[TRY IT]
The entries follow. Copy every line in which "Buttons" appears.

[RECORDS PROVIDED — start]

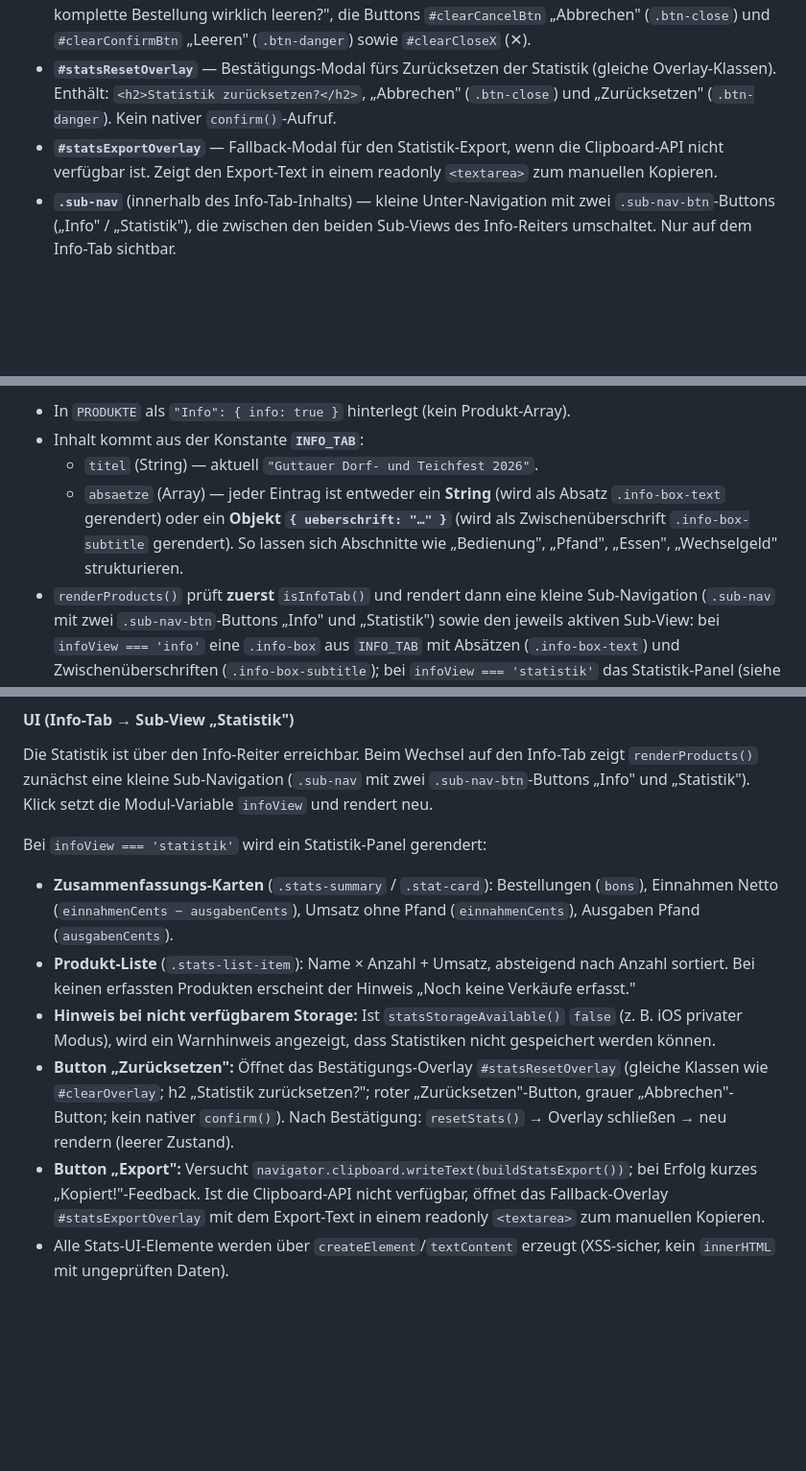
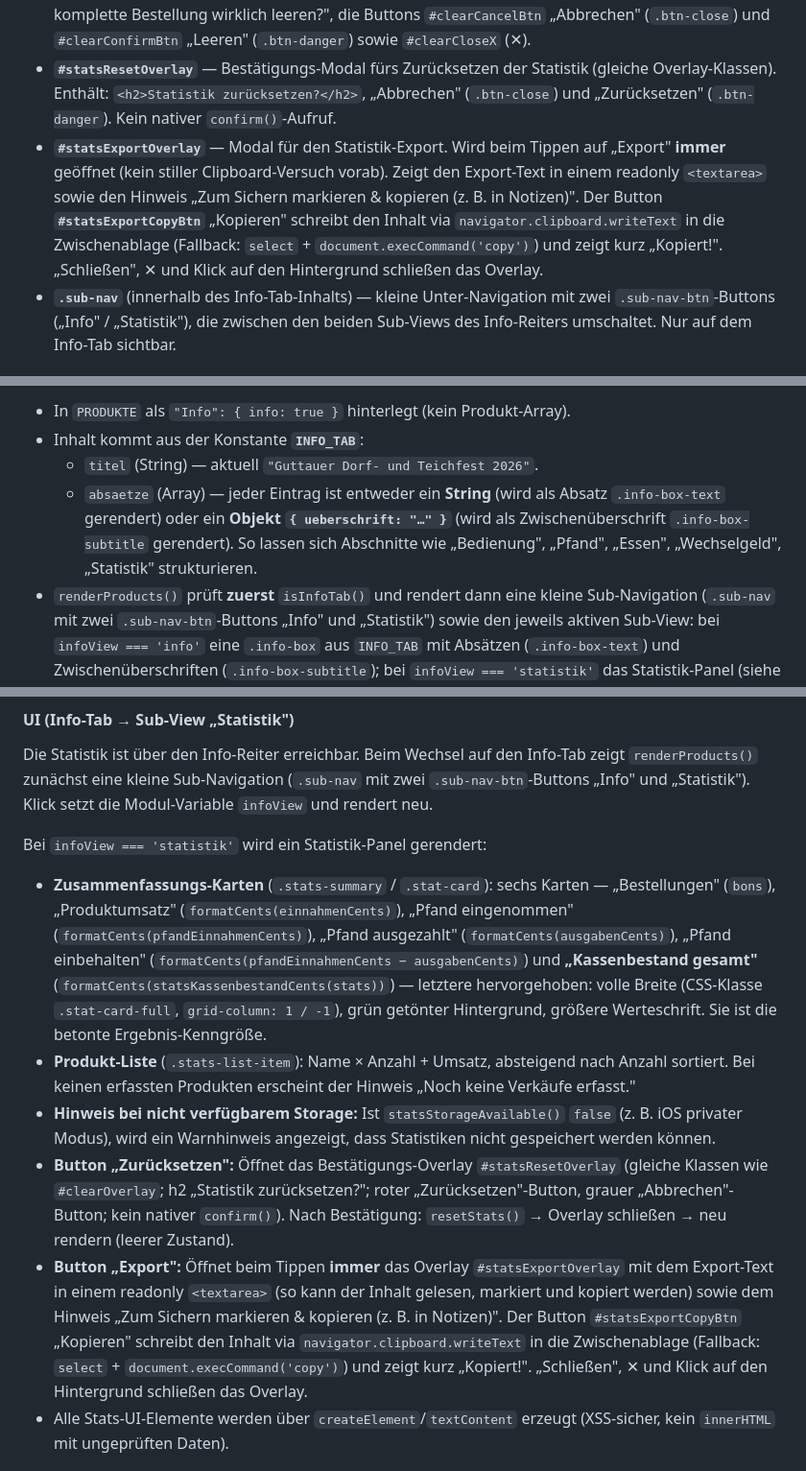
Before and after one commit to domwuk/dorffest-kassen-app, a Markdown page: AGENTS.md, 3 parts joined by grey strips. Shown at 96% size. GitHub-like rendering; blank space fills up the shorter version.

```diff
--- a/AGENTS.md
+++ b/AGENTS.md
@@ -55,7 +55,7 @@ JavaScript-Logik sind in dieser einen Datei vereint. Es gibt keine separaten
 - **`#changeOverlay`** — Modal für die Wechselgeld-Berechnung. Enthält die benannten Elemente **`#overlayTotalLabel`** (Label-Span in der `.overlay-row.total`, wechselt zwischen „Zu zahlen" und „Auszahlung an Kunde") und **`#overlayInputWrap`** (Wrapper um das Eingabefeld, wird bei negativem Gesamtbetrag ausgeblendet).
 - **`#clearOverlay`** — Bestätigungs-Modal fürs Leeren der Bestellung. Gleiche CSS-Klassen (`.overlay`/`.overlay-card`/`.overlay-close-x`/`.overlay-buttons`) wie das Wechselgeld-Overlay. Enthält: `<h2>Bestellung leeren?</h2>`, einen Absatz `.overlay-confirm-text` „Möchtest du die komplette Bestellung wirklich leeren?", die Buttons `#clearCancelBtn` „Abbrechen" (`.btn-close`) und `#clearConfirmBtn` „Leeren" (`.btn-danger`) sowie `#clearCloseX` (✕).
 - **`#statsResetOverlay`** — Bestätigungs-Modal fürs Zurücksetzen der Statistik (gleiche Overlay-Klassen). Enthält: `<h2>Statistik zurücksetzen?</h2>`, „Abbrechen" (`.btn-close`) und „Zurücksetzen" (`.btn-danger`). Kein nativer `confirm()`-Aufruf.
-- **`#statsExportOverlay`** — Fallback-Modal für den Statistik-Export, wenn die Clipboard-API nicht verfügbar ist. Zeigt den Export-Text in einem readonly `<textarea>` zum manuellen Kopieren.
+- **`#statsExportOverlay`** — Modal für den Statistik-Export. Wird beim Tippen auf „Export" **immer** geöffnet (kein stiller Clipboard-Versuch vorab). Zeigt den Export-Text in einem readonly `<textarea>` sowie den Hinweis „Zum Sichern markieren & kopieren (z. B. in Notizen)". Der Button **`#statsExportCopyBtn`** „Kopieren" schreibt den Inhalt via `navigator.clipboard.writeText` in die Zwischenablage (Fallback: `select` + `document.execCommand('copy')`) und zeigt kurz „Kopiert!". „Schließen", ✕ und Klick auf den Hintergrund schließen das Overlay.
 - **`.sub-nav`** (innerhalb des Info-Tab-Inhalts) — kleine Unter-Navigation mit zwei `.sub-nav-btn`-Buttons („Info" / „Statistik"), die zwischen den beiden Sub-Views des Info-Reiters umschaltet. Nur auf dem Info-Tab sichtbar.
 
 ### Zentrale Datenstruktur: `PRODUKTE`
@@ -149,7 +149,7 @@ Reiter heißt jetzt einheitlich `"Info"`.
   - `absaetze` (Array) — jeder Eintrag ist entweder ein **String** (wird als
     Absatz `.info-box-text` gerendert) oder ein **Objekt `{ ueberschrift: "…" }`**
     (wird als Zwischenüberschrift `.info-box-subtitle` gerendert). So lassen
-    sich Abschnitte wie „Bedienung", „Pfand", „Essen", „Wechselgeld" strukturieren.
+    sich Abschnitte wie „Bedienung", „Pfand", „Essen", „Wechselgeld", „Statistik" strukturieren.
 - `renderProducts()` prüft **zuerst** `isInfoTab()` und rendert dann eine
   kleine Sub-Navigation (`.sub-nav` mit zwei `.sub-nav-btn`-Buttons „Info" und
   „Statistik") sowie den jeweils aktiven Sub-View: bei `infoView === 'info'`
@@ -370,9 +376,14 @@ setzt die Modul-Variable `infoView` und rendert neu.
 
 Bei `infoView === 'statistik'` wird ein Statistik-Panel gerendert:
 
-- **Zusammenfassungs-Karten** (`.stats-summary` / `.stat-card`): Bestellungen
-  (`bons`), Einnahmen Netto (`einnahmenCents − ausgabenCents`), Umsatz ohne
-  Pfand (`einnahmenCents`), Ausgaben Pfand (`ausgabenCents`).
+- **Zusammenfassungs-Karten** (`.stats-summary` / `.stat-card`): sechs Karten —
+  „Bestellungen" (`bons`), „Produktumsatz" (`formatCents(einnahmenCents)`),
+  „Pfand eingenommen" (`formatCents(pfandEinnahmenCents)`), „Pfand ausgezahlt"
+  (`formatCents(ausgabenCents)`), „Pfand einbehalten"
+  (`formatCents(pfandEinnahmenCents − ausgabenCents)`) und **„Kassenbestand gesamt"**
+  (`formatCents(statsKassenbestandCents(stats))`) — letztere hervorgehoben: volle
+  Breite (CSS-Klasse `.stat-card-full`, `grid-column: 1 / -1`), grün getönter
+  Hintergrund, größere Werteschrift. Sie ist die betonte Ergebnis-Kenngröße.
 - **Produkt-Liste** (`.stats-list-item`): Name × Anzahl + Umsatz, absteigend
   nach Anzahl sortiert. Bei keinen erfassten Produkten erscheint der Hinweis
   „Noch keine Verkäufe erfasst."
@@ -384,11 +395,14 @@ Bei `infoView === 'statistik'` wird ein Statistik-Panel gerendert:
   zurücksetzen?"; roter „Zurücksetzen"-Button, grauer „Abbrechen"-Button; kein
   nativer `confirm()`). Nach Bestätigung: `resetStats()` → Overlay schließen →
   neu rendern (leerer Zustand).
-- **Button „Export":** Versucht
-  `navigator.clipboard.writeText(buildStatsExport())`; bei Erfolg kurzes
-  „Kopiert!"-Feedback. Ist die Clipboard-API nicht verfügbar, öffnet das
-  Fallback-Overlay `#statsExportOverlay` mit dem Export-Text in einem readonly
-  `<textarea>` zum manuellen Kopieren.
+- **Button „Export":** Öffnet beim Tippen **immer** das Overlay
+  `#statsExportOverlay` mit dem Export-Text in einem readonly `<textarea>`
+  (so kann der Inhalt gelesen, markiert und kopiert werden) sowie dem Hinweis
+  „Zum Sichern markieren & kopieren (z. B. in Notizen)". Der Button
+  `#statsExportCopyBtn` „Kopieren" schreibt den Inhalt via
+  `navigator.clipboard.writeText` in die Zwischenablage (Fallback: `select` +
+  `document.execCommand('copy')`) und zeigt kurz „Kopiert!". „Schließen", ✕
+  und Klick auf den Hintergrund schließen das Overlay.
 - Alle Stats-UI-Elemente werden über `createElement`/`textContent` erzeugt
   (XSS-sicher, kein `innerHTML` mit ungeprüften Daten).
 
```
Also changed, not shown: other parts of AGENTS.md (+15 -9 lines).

[RECORDS PROVIDED — finish]

[SOLUTION FOR THIS TASK]
 - **`#clearOverlay`** — Bestätigungs-Modal fürs Leeren der Bestellung. Gleiche CSS-Klassen (`.overlay`/`.overlay-card`/`.overlay-close-x`/`.overlay-buttons`) wie das Wechselgeld-Overlay. Enthält: `<h2>Bestellung leeren?</h2>`, einen Absatz `.overlay-confirm-text` „Möchtest du die komplette Bestellung wirklich leeren?", die Buttons `#clearCancelBtn` „Abbrechen" (`.btn-close`) und `#clearConfirmBtn` „Leeren" (`.btn-danger`) sowie `#clearCloseX` (✕).
 - **`.sub-nav`** (innerhalb des Info-Tab-Inhalts) — kleine Unter-Navigation mit zwei `.sub-nav-btn`-Buttons („Info" / „Statistik"), die zwischen den beiden Sub-Views des Info-Reiters umschaltet. Nur auf dem Info-Tab sichtbar.
   kleine Sub-Navigation (`.sub-nav` mit zwei `.sub-nav-btn`-Buttons „Info" und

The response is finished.